Externalising is the process of separating the person from the problem and establishing the problem as something external to the person (Carey & Russell, 2004).
By the time that people seek assistance from services they have often come to believe that there is something wrong with them, that they or something about them is deeply flawed. The problem has become internalised. This situation is expressed in statements such as “I am worthless”.
The process of externalising understands problems as not located within individuals but as socially constructed over time Carey & Russell, 2004).
When space is created between the person and the problem, this enables the person to begin to revise their relationship with the problem (Carey & Russell, 2004). Rather than existing within or being intrinsic to him or her, the problem is positioned as having an effect on the person (Carey & Russell, 2004).
Externalising conversations are ways of talking about problems where the intention is to promote externalisation. Specific techniques include: naming the problem (as separate from the person), mapping the effects of the problem through various domains of the person’s life, and tracing the history of the problem in the person’s life (Carey & Russell, 2003b; p67). This enables the problem to be placed into a story-line and makes it clear that the problem is not something that exists within the person. It is instead something that has developed over time, a development that has been influenced by a range of factors.

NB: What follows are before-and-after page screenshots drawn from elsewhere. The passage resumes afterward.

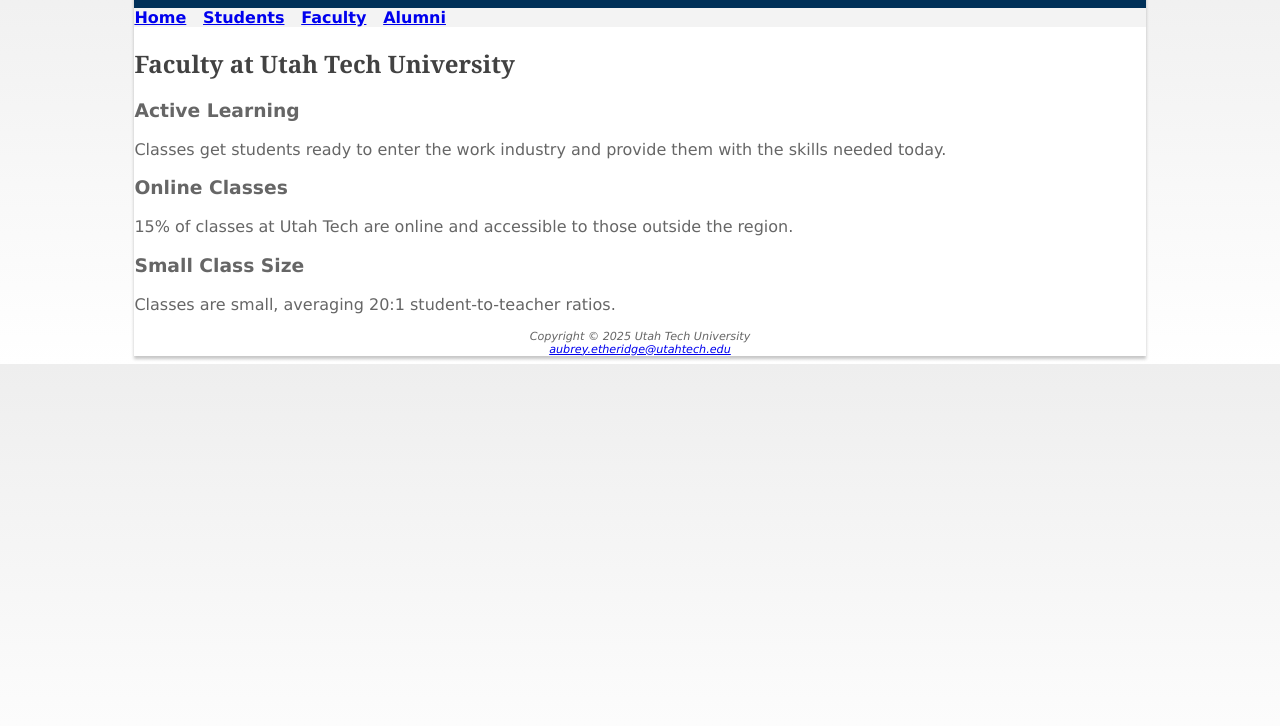
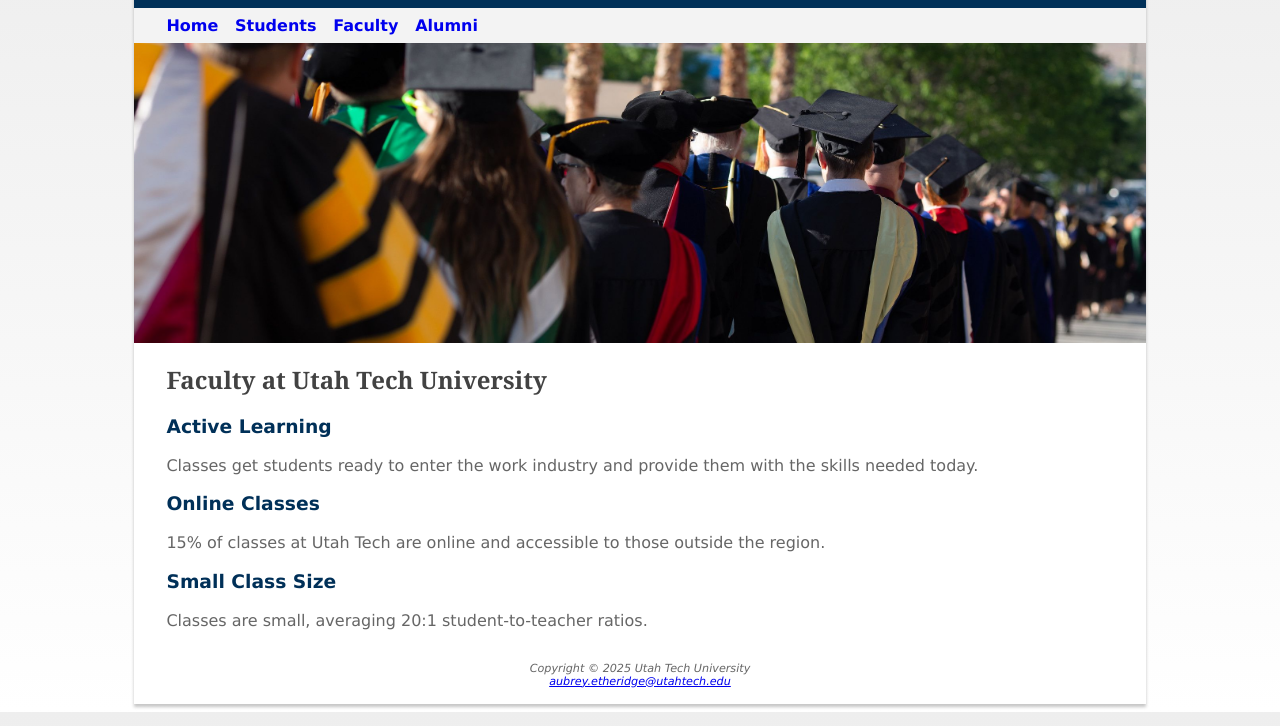
Before and after one commit to Auburritolikesburritos/SE-1400, a plain HTML site: page utahtech3/faculty.html in a window 1280 px wide. Shown: the part 74-800 px from the top of the page. Drawn offline with Linux system fonts and the light colour scheme.

Commit message:
utah tech 3 done

```diff
--- a/utahtech3/faculty.html
+++ b/utahtech3/faculty.html
@@ -19,7 +19,7 @@
             <a href="faculty.html">Faculty</a> &nbsp;
             <a href="alumni.html">Alumni</a>
         </nav>
-        <div id="faculty"></div>
+        <div id="facultyhero"></div>
         <main>
             <h2>Faculty at Utah Tech University</h2>
             <h3>Active Learning</h3>
--- a/utahtech3/style.css
+++ b/utahtech3/style.css
@@ -3,7 +3,7 @@ body {
     background-color: #ffffff;
     color: #666666;
     font-family: Verdana, Geneva, Tahoma, sans-serif;
-    background: linear-gradient(to bottom, #eeeeee,#ffffff);
+    background: linear-gradient(to bottom, #eeeeee, #ffffff);
 
 }
 
@@ -29,6 +29,12 @@ h1 {
 nav {
     font-weight: bold;
     background-color: #f3f3f3;
+    padding: .5rem;
+    padding-left: 2rem;
+}
+
+nav a {
+    text-decoration: none;
 }
 
 h2 {
@@ -36,9 +42,42 @@ h2 {
     font-family: Georgia, 'Times New Roman', Times, serif;
 }
 
+h3 {
+    color: #003058;
+}
+
+main {
+    padding-left: 2rem;
+    padding-right: 2rem;
+}
+
 dt {
     color: #003058;
     font-weight: bold;
+}
+
+#homehero {
+    height: 300px;
+    background-image: url("homehero.jpg");
+    background-repeat: no-repeat;
+    background-size: cover;
+    background-position: center;
+}
+
+#studenthero {
+    height: 300px;
+    background-image: url("studenthero.jpg");
+    background-repeat: no repeat;
+    background-size: cover;
+    background-position: center;
+}
+
+#facultyhero {
+    height: 300px;
+    background-image: url("facultyhero.jpg");
+    background-repeat: no repeat;
+    background-size: cover;
+    background-position: center;
 }
 
 .ut {
@@ -50,6 +89,7 @@ footer {
     font-size: .70rem;
     font-style: italic;
     text-align: center;
+    padding: 1rem;
 }
 
 #wrapper {
```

Another set of techniques used to externalise are collectively called ‘characterising’ the problem (White, 2005). These techniques include identifying its characteristics, using metaphors to personify the problem and infuse it with agency, exploring the boundaries around it, and mapping the influence of the problem on the person, and the influence of the person on the problem (Payne, 2000; Wolter, DiLollo, & Apel, 2006).
“Metaphorical language is a helpful way to externalise a problem and can facilitate a new problem perspective. Using metaphorical language the problem can be directly personified and becomes an entity in itself, with its own actions, feelings, and resulting influences on the individual” (Wolter, DiLollo, & Apel, 2006; p171).
Morgan (2002) thinks about problems as being things that possess their own agency, and that operate in particular ways such as playing tricks (p88). Thinking about problems as things directs attention to people’s relationships with problems and how these might be changed or renegotiated. It also helps direct attention to the strategies that people are using for dealing with problems (Morgan, 2002; p88).
An example of an internalised problem description is “I’m useless”. Examples of externalised problem descriptions include “This useless feeling” or “The Uselessness”. Questions that help further externalise this problem are “This useless feeling, when does it visit you? Are there times when it is more or less likely for The Uselessness to come around” (Morgan, 2002; p88).
Another benefit of externalisation is that it enables consideration of socio-political factors. When it is understood that problems, and our relationships with problems, are socially constructed over time (i.e. shaped by history and culture), it is possible to explore how gender, race, sexuality, class and other relations of power have influenced the construction of the problem (Carey & Russell, 2004).
Care must be taken when working with individuals who may be using behaviours such as bullying, violence or abuse against others. It is important that externalising conversations in no way excuse people of responsibility for their actions (Carey & Russell, 2004).
Externalising is NOT about separating people from their actions or the real effects of their actions. Rather, a key aspect of externalising conversations involves exploring the ideas, beliefs and practices that help sustain a problem. Beliefs and practices such as judgement of others, notions of superiority, and acts of power and control, sustain problems such as violence. When the real effects of these beliefs and practices on the person’s life and relationships are traced, it can become more possible for the person to take a position in relation to these beliefs and practices of power and control, and to take responsible action (Carey & Russell, 2004).